In early January, the WHO China Country Office was notified of an pneumonia of unknown cause, discovered in patients who were mostly dealers or vendors at the Huanan Seafood Market in the city of Wuhan in Hubei Province. An increasing number of infected individuals were reported each day, quickly making the city the epicenter of the outbreak. Not long after, the neighboring countries, including Singapore, Republic of Korea, Japan, and Thailand, began reporting its first cases of this disease. China began implementing strict measures to prevent further trasmission, and after some time, the number of new daily cases began to decrease. Nevertheless, the country suffered a major tragedy with more than 3,000 dead and 81,000 infected, with the numbers still rising. Despite China's situation, the disease continued to spread globally. Countries began to announce new cases each day, and Europe, noticeably Italy, became the new hotspot for transmissions. In mid-March, the WHO declared the region as the new epicenter of the pandemic as the number of daily cases surpassed those of China's, even at the peak of its epidemic.1 The WHO currently publishes daily reports which include highlights and updates on each country's situation here.
So, what is this disease?
According to the World Health Organization (WHO), the coronavirus diease (COVID-19) is "an infectious disease caused by a newly discovered coronavirus. Most people infected with the COVID-19 virus will experience mild to moderate respiratory illness and recover without requiring special treatment. Older people, and those with underlying medical problems like cardiovascular disease, diabetes, chronic respiratory disease, and cancer are more likely to develop serious illness.

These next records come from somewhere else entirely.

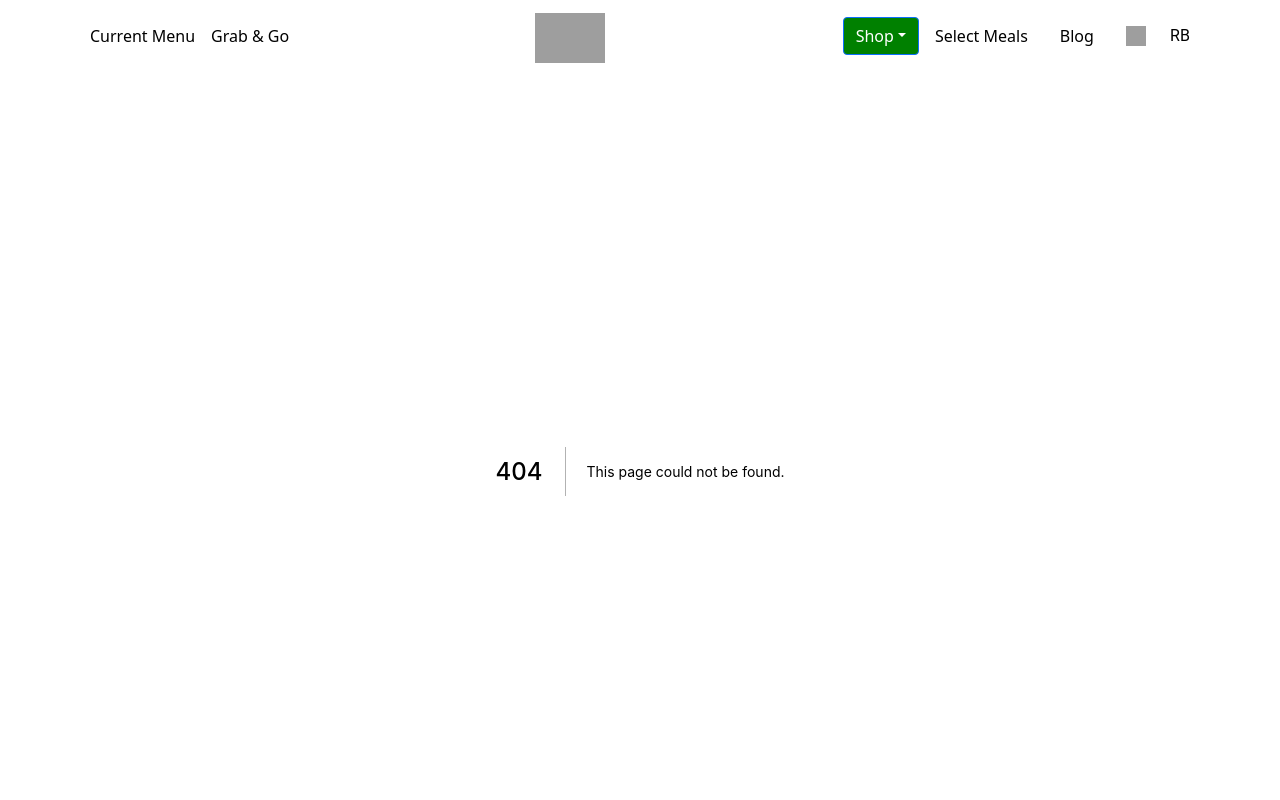
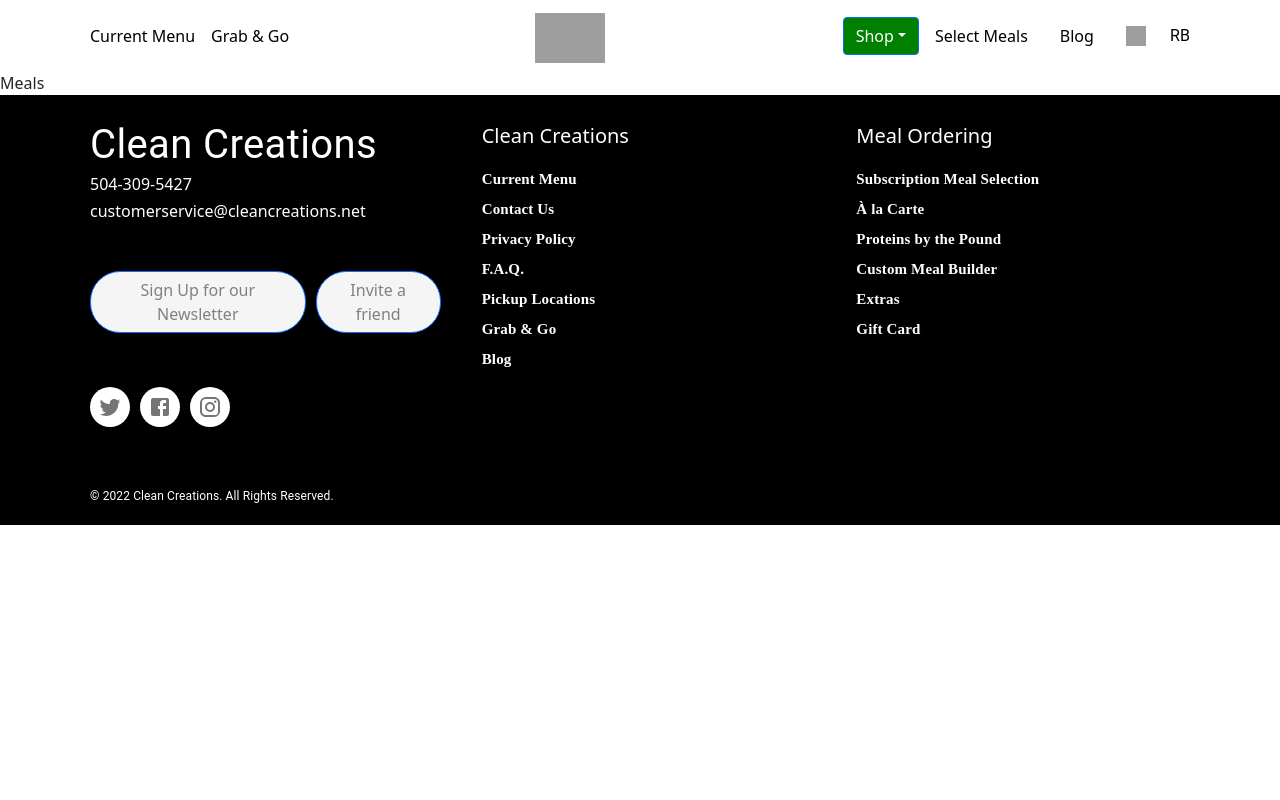
Before and after one commit to innzz/Clean-Creation, a Next.js app in the folder clean-creation/: page /meals in a window 1280 px wide. Before the commit this address had no page. Shown: the top 800 px of the page. Built offline with nearby package versions, Linux system fonts and the light colour scheme; grey boxes are pictures that could not be loaded.

Commit message:
Meals Screen Created.

```diff
--- /dev/null
+++ b/clean-creation/pages/meals.jsx
@@ -0,0 +1,7 @@
+import React from "react";
+
+const Meal = () => {
+  return <>Meals</>;
+};
+
+export default Meal;
```
Also changed, not shown: clean-creation/components/Meals/RandomMeal.jsx (added), clean-creation/components/Subscription/RandomMeal.jsx (deleted).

At this time, there are no specific vaccines or treatments for COVID-19. However, there are many ongoing clinical trials evaluating potential treatments."
As the disease is primarily spread through droplets of saliva or nose discharge, the WHO has listed some preventive measures to slow down the transmission:
- Wash your hands regularly with soap and water, or clean them with alcohol-based hand rub.
- Maintain at least 1 metre distance between you and people coughing or sneezing.
- Avoid touching your face.
- Cover your mouth and nose when coughing or sneezing.
- Stay home if you feel unwell.
- Refrain from smoking and other activities that weaken the lungs.
- Practice physical distancing by avoiding unnecessary travel and staying away from large groups of people.
Common symptoms include:
- dry cough.
Other symptoms include:
- shortness of breath
- aches and pains
- sore throat
- and very few people will report diarrhoea, nausea or a runny nose.
People with mild symptoms who are otherwise healthy should self-isolate and contact their medical provider or a COVID-19 information line for advice on testing and referral.People with fever, cough or difficulty breathing should call their doctor and seek medical attention.